But such fanciful delusional attitudes tend to taint B.C. as being populated by hippies and airheads. Stories of an illegal marijuana-growing industry in B.C. worth hundreds of millions of dollars only adds to that suspicion.
Yet, B.C. is home to some fairly significant commercial intensive agriculture operations. Sophisticated, large-scale dairy, poultry and greenhouse operations continue to flourish, particularly in the Fraser Valley. But therein lies the problem — most non-ag folks and their governments don’t appreciate having to live amongst the side effects of such production — that being livestock odour, runoff, waste removal and other environmental concerns.

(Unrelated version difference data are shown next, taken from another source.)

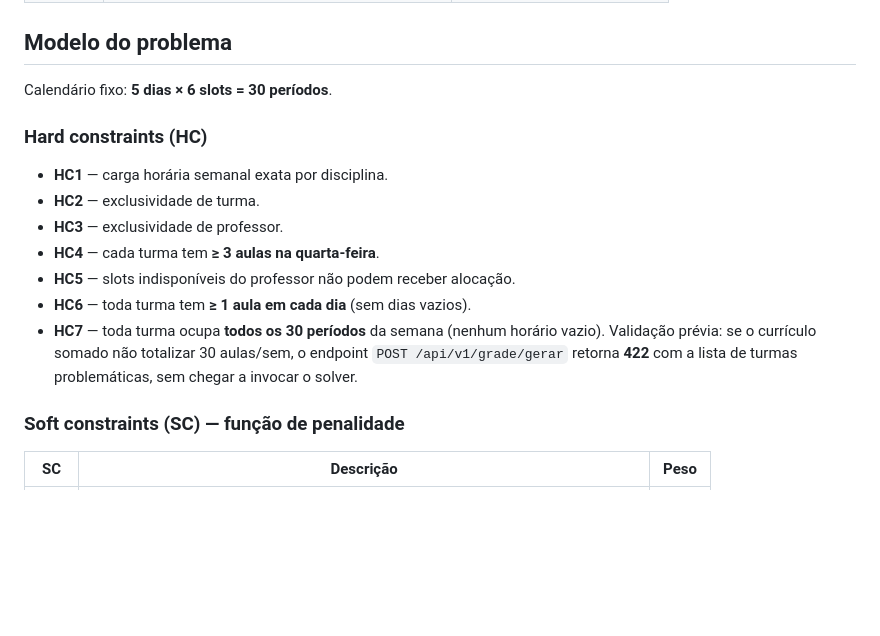
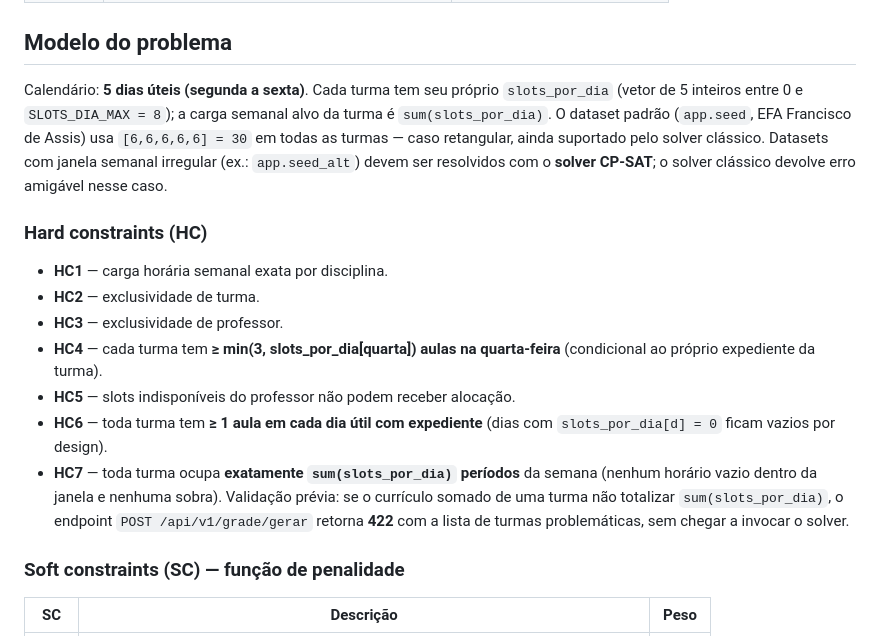
Before and after one commit to JuanFricke/ClassCulator, a Markdown page: README.md, the part around the change. Rendered like a GitHub page; blank space fills up the shorter version.

Commit message:
Document the configurable slots_por_dia model in the README.
Updates "Modelo do problema" to explain that each turma now carries its
own slots_por_dia vector with sum(slots_por_dia) as its weekly target,
clarifies how HC4/HC6/HC7 became conditional on the turma's own
expediente, and points to the CP-SAT solver as the only one supporting
irregular grids (app/seed_alt.py).

Co-authored-by: Cursor <cursoragent@cursor.com>

```diff
--- a/README.md
+++ b/README.md
@@ -84,20 +84,30 @@ app/
 
 ## Modelo do problema
 
-Calendário fixo: **5 dias × 6 slots = 30 períodos**.
+Calendário: **5 dias úteis (segunda a sexta)**. Cada turma tem seu próprio
+`slots_por_dia` (vetor de 5 inteiros entre 0 e `SLOTS_DIA_MAX = 8`); a carga
+semanal alvo da turma é `sum(slots_por_dia)`. O dataset padrão (`app.seed`,
+EFA Francisco de Assis) usa `[6,6,6,6,6] = 30` em todas as turmas — caso
+retangular, ainda suportado pelo solver clássico. Datasets com janela
+semanal irregular (ex.: `app.seed_alt`) devem ser resolvidos com o
+**solver CP-SAT**; o solver clássico devolve erro amigável nesse caso.
 
 ### Hard constraints (HC)
 
 - **HC1** — carga horária semanal exata por disciplina.
 - **HC2** — exclusividade de turma.
 - **HC3** — exclusividade de professor.
-- **HC4** — cada turma tem **≥ 3 aulas na quarta-feira**.
+- **HC4** — cada turma tem **≥ min(3, slots_por_dia[quarta]) aulas na
+  quarta-feira** (condicional ao próprio expediente da turma).
 - **HC5** — slots indisponíveis do professor não podem receber alocação.
-- **HC6** — toda turma tem **≥ 1 aula em cada dia** (sem dias vazios).
-- **HC7** — toda turma ocupa **todos os 30 períodos** da semana (nenhum horário vazio).
-  Validação prévia: se o currículo somado não totalizar 30 aulas/sem, o
-  endpoint `POST /api/v1/grade/gerar` retorna **422** com a lista de turmas
-  problemáticas, sem chegar a invocar o solver.
+- **HC6** — toda turma tem **≥ 1 aula em cada dia útil com expediente**
+  (dias com `slots_por_dia[d] = 0` ficam vazios por design).
+- **HC7** — toda turma ocupa **exatamente `sum(slots_por_dia)` períodos**
+  da semana (nenhum horário vazio dentro da janela e nenhuma sobra).
+  Validação prévia: se o currículo somado de uma turma não totalizar
+  `sum(slots_por_dia)`, o endpoint `POST /api/v1/grade/gerar` retorna
+  **422** com a lista de turmas problemáticas, sem chegar a invocar o
+  solver.
 
 ### Soft constraints (SC) — função de penalidade
 
```
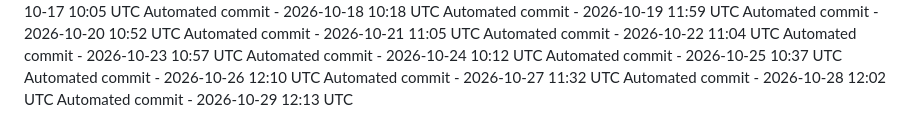
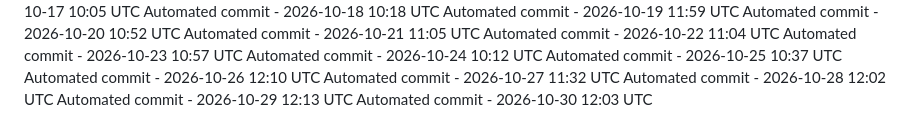
Before and after one commit to ashokvarma1188/App_ACM, a Markdown page: .towline/activity-log.md, the part around the change. GitHub-like rendering.

Commit message:
Automated daily commit

```diff
--- a/.towline/activity-log.md
+++ b/.towline/activity-log.md
@@ -87,3 +87,4 @@ Automated commit - 2026-10-26 12:10 UTC
 Automated commit - 2026-10-27 11:32 UTC
 Automated commit - 2026-10-28 12:02 UTC
 Automated commit - 2026-10-29 12:13 UTC
+Automated commit - 2026-10-30 12:03 UTC
```
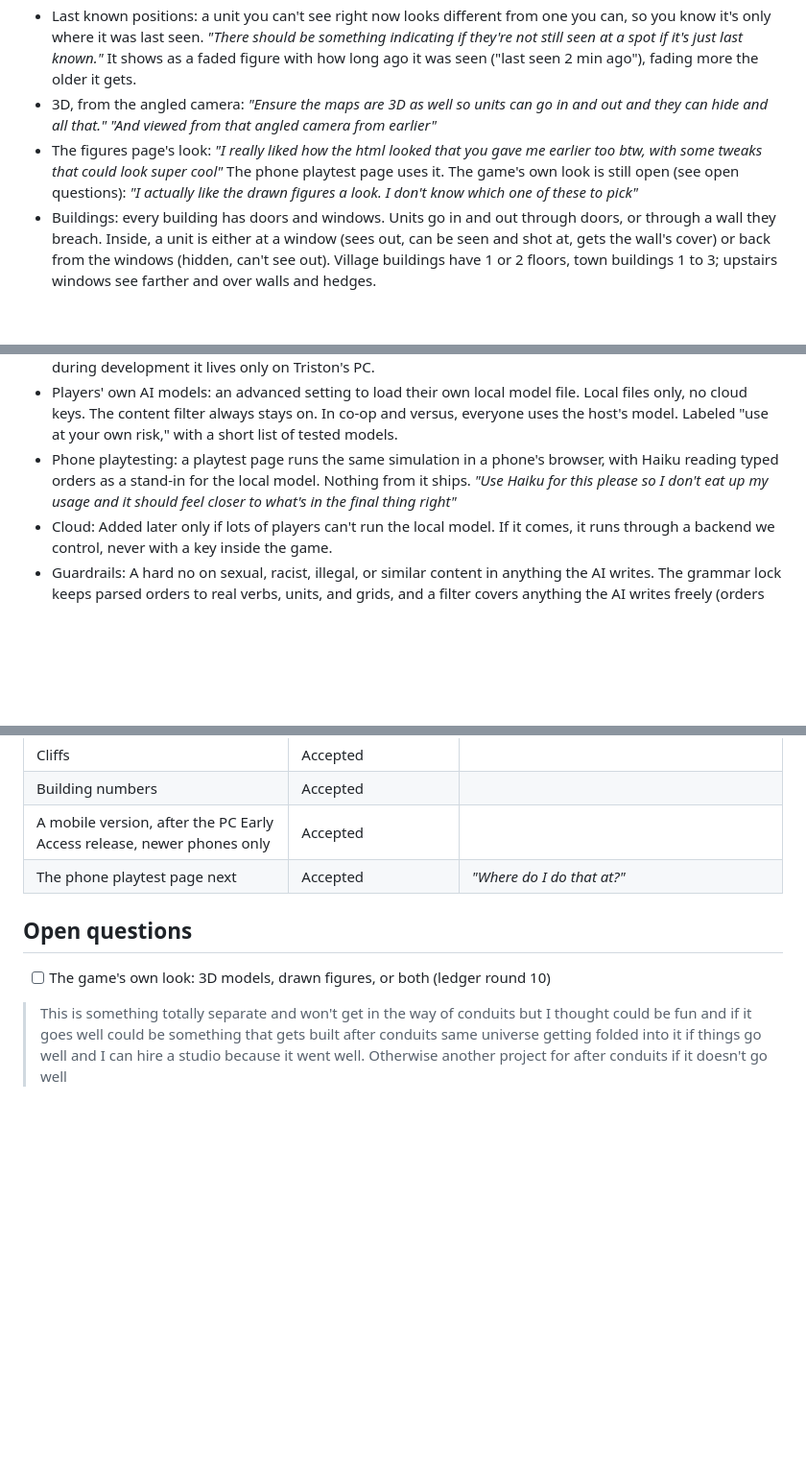
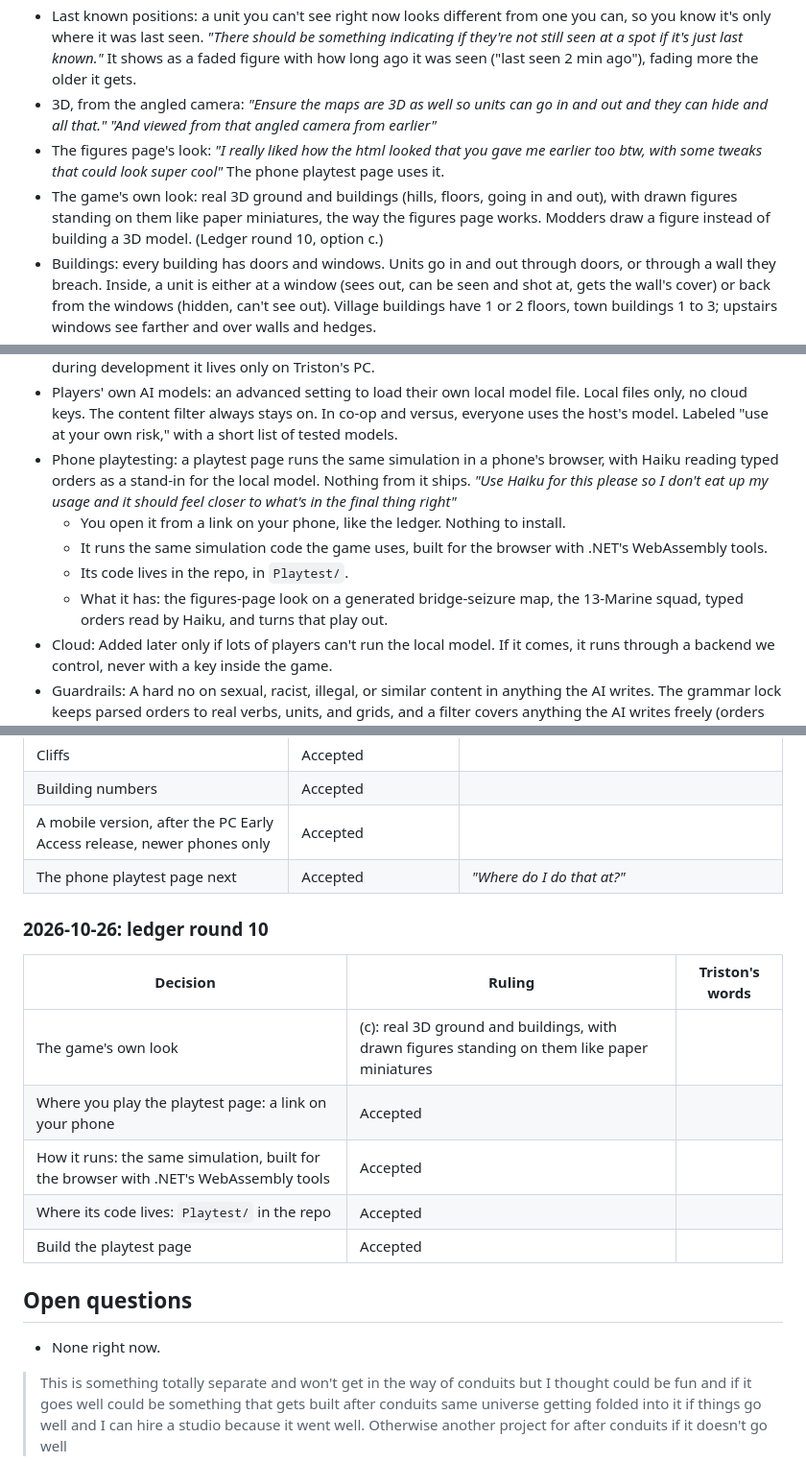
Before and after one commit to tdcrowell04/Field-Table, a Markdown page: bible.md, 3 parts joined by grey strips. Shown at 96% size. Drawn GitHub-style; blank space fills up the shorter version.

Commit message:
Log ledger round 10
Co-Authored-By: Claude Opus 5.5 <noreply@anthropic.com>
Claude-Session: https://claude.ai/code/session_015jjtH78RP7fqusbGF3cAmE

```diff
--- a/bible.md
+++ b/bible.md
@@ -121,7 +121,8 @@ Code owns every hard fact it covers; the AI handles language. When an order fall
 - Map symbols: above company level, units show as map symbols. At company level and below, it's just the figures.
 - Last known positions: a unit you can't see right now looks different from one you can, so you know it's only where it was last seen. *"There should be something indicating if they're not still seen at a spot if it's just last known."* It shows as a faded figure with how long ago it was seen ("last seen 2 min ago"), fading more the older it gets.
 - 3D, from the angled camera: *"Ensure the maps are 3D as well so units can go in and out and they can hide and all that."* *"And viewed from that angled camera from earlier"*
-- The figures page's look: *"I really liked how the html looked that you gave me earlier too btw, with some tweaks that could look super cool"* The phone playtest page uses it. The game's own look is still open (see open questions): *"I actually like the drawn figures a look. I don't know which one of these to pick"*
+- The figures page's look: *"I really liked how the html looked that you gave me earlier too btw, with some tweaks that could look super cool"* The phone playtest page uses it.
+- The game's own look: real 3D ground and buildings (hills, floors, going in and out), with drawn figures standing on them like paper miniatures, the way the figures page works. Modders draw a figure instead of building a 3D model. (Ledger round 10, option c.)
 - Buildings: every building has doors and windows. Units go in and out through doors, or through a wall they breach. Inside, a unit is either at a window (sees out, can be seen and shot at, gets the wall's cover) or back from the windows (hidden, can't see out). Village buildings have 1 or 2 floors, town buildings 1 to 3; upstairs windows see farther and over walls and hedges.
 - Hiding: tall crops, reeds, trees, gullies, and walls hide you, more so lying down and holding still. A unit told to hide gets low, holds still, and picks the best concealment nearby.
 
@@ -223,6 +224,10 @@ Live AI is allowed in this game. This project is separate from Conduits' no-AI-a
 - Shipping: Model files download on first launch. Local AI only at launch. The model file stays out of the repo; during development it lives only on Triston's PC.
 - Players' own AI models: an advanced setting to load their own local model file. Local files only, no cloud keys. The content filter always stays on. In co-op and versus, everyone uses the host's model. Labeled "use at your own risk," with a short list of tested models.
 - Phone playtesting: a playtest page runs the same simulation in a phone's browser, with Haiku reading typed orders as a stand-in for the local model. Nothing from it ships. *"Use Haiku for this please so I don't eat up my usage and it should feel closer to what's in the final thing right"*
+  - You open it from a link on your phone, like the ledger. Nothing to install.
+  - It runs the same simulation code the game uses, built for the browser with .NET's WebAssembly tools.
+  - Its code lives in the repo, in `Playtest/`.
+  - What it has: the figures-page look on a generated bridge-seizure map, the 13-Marine squad, typed orders read by Haiku, and turns that play out.
 - Cloud: Added later only if lots of players can't run the local model. If it comes, it runs through a backend we control, never with a key inside the game.
 - Guardrails: A hard no on sexual, racist, illegal, or similar content in anything the AI writes. The grammar lock keeps parsed orders to real verbs, units, and grids, and a filter covers anything the AI writes freely (orders the code doesn't cover, and the pocket DM).
 - Bug reports: When a player is connected, orders the code doesn't cover get reported quietly. Reports send the order text and the game state, never voice recordings. Players are told in the privacy policy and get an off switch in settings. No popup during play.
@@ -484,9 +489,19 @@ Every call gets ruled before anything is built. Rulings only; overruled ideas ar
 | A mobile version, after the PC Early Access release, newer phones only | Accepted | |
 | The phone playtest page next | Accepted | *"Where do I do that at?"* |
 
+### 2026-10-26: ledger round 10
+
+| Decision | Ruling | Triston's words |
+|---|---|---|
+| The game's own look | (c): real 3D ground and buildings, with drawn figures standing on them like paper miniatures | |
+| Where you play the playtest page: a link on your phone | Accepted | |
+| How it runs: the same simulation, built for the browser with .NET's WebAssembly tools | Accepted | |
+| Where its code lives: `Playtest/` in the repo | Accepted | |
+| Build the playtest page | Accepted | |
+
 ## Open questions
 
-- [ ] The game's own look: 3D models, drawn figures, or both (ledger round 10)
+- None right now.
 
 > This is something totally separate and won't get in the way of conduits but I thought could be fun and if it goes well could be something that gets built after conduits same universe getting folded into it if things go well and I can hire a studio because it went well. Otherwise another project for after conduits if it doesn't go well
 
```
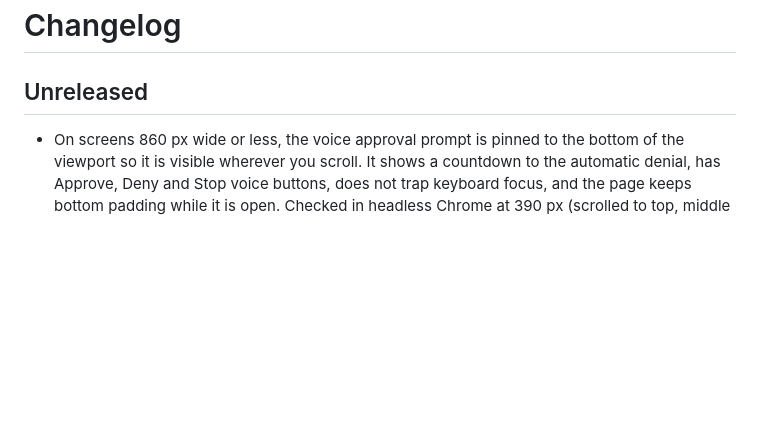
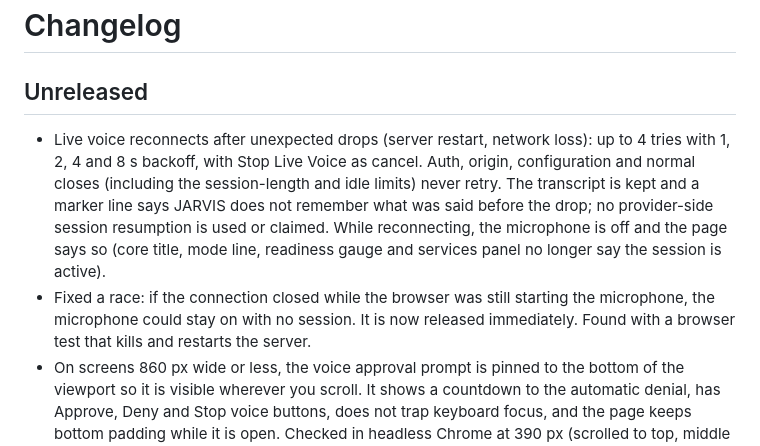
Before and after one commit to Ashokkunchala/Jarvis-Personal-AI, a Markdown page: CHANGELOG.md, the part around the change. Drawn GitHub-style; blank space fills up the shorter version.

```diff
--- a/CHANGELOG.md
+++ b/CHANGELOG.md
@@ -1,6 +1,8 @@
 # Changelog
 
 ## Unreleased
+- Live voice reconnects after unexpected drops (server restart, network loss): up to 4 tries with 1, 2, 4 and 8 s backoff, with Stop Live Voice as cancel. Auth, origin, configuration and normal closes (including the session-length and idle limits) never retry. The transcript is kept and a marker line says JARVIS does not remember what was said before the drop; no provider-side session resumption is used or claimed. While reconnecting, the microphone is off and the page says so (core title, mode line, readiness gauge and services panel no longer say the session is active).
+- Fixed a race: if the connection closed while the browser was still starting the microphone, the microphone could stay on with no session. It is now released immediately. Found with a browser test that kills and restarts the server.
 - On screens 860 px wide or less, the voice approval prompt is pinned to the bottom of the viewport so it is visible wherever you scroll. It shows a countdown to the automatic denial, has Approve, Deny and Stop voice buttons, does not trap keyboard focus, and the page keeps bottom padding while it is open. Checked in headless Chrome at 390 px (scrolled to top, middle and bottom; Tab order; timeout removal; no reminder created on timeout). "Gemini Live model" now reads "Session opened (audio not verified)" so an open session is not mistaken for proof the real model works.
 - New cinematic command-centre UI: animated AI core with listening/thinking/speaking states and waveform, system overview, connected services, upcoming reminders, approvals panel ("Needs you"), AWS DevOps starters, quick actions and a stop-voice-and-replies button; chat, memory, reminders, workouts, research, coach, nutrition and settings stay available in folded panels. Responsive for desktop, tablet and phone. Every panel shows real state (health check, device token, voice session, live reminders) or says it is not connected; there are no demo metrics, and the readiness gauge counts four real checks only. Checked in headless Chrome at 1600, 1024 and 390 px wide. Real microphone, model and AWS behaviour are untested.
 - After pressing Interrupt, audio of the old reply that is still in flight is now dropped until that turn ends (turn_complete or interrupted, or 5 s). Before, late chunks restarted playback and the UI said "speaking" next to "interrupted". Checked in headless Chrome with a fake session; real-model timing is untested.
```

Add into that never-ending battles by developers to remove farmland from the agricultural land reserve and you have enough ammunition to harass the ag industry out of business.
The usual practice is to have bureaucrats at the provincial, regional and municipal level invent all sorts of regulations and red tape that restrict ag production one way or another. Besides just plain aggravation, it causes production costs to increase — that makes it ever more difficult for B.C. producers to stay in business.
B.C. is already a high-cost production area and seems bent on making it worse. Producer organizations recently managed to fight off proposed waste disposal regulations — now they have been confronted with another move to regulate odour levels.
If any of those regulations were to be imposed, an army of government enforcers would descend on B.C. farmers and processors armed with powers to impose outrageous fines. Clearly, agriculture would suffer the consequences — but that’s probably the plan.
Producer groups valiantly fight off these blatant attempts to drive agriculture into oblivion, but they are getting tired. The quandary is that the B.C. government continues to pour millions of dollars into promoting B.C.-grown food products, whilst at the same time allowing other levels of government to wreck havoc on the production of those locally grown products.
But then, I expect most B.C. urbanites have a different perspective of farming than what really exists. What they see at B.C. farmers’ markets are a plethora of quaint small farmers selling their organic rutabagas. What they do not want to see or smell are the side effects of real commercial agriculture.
I would suggest that most B.C. urban consumers would be more than happy to see intensive farming production and processing disappear from the Fraser Valley.
Ironically, the B.C. government 40 years ago created legislation to actually protect agricultural production and farmland. The province established the Agriculture Land Commission and zoned all the arable land in the province.
It was insightful legislation for a province with so little actual usable agricultural land. However, since then, an army of developers, promoters, politicians of every level and busybody bureaucrats have been trying to undermine the legislation.
The result has been a gradual loss of farmland by means of thousands of exemptions.
The underlying scheme seems to be to make farming and food processing so difficult and costly that the industry will just die. That would seem to satisfy both local residents and land developers. The result would be to see some of the most productive farmland in North America paved over and built over.
It’s a sad situation, but not unique to B.C. Similar loss of productive land around Calgary and Edmonton happens every year — only an abundance of remaining farmland hides what is happening.
Will Verboven is editor of Alberta Farmer.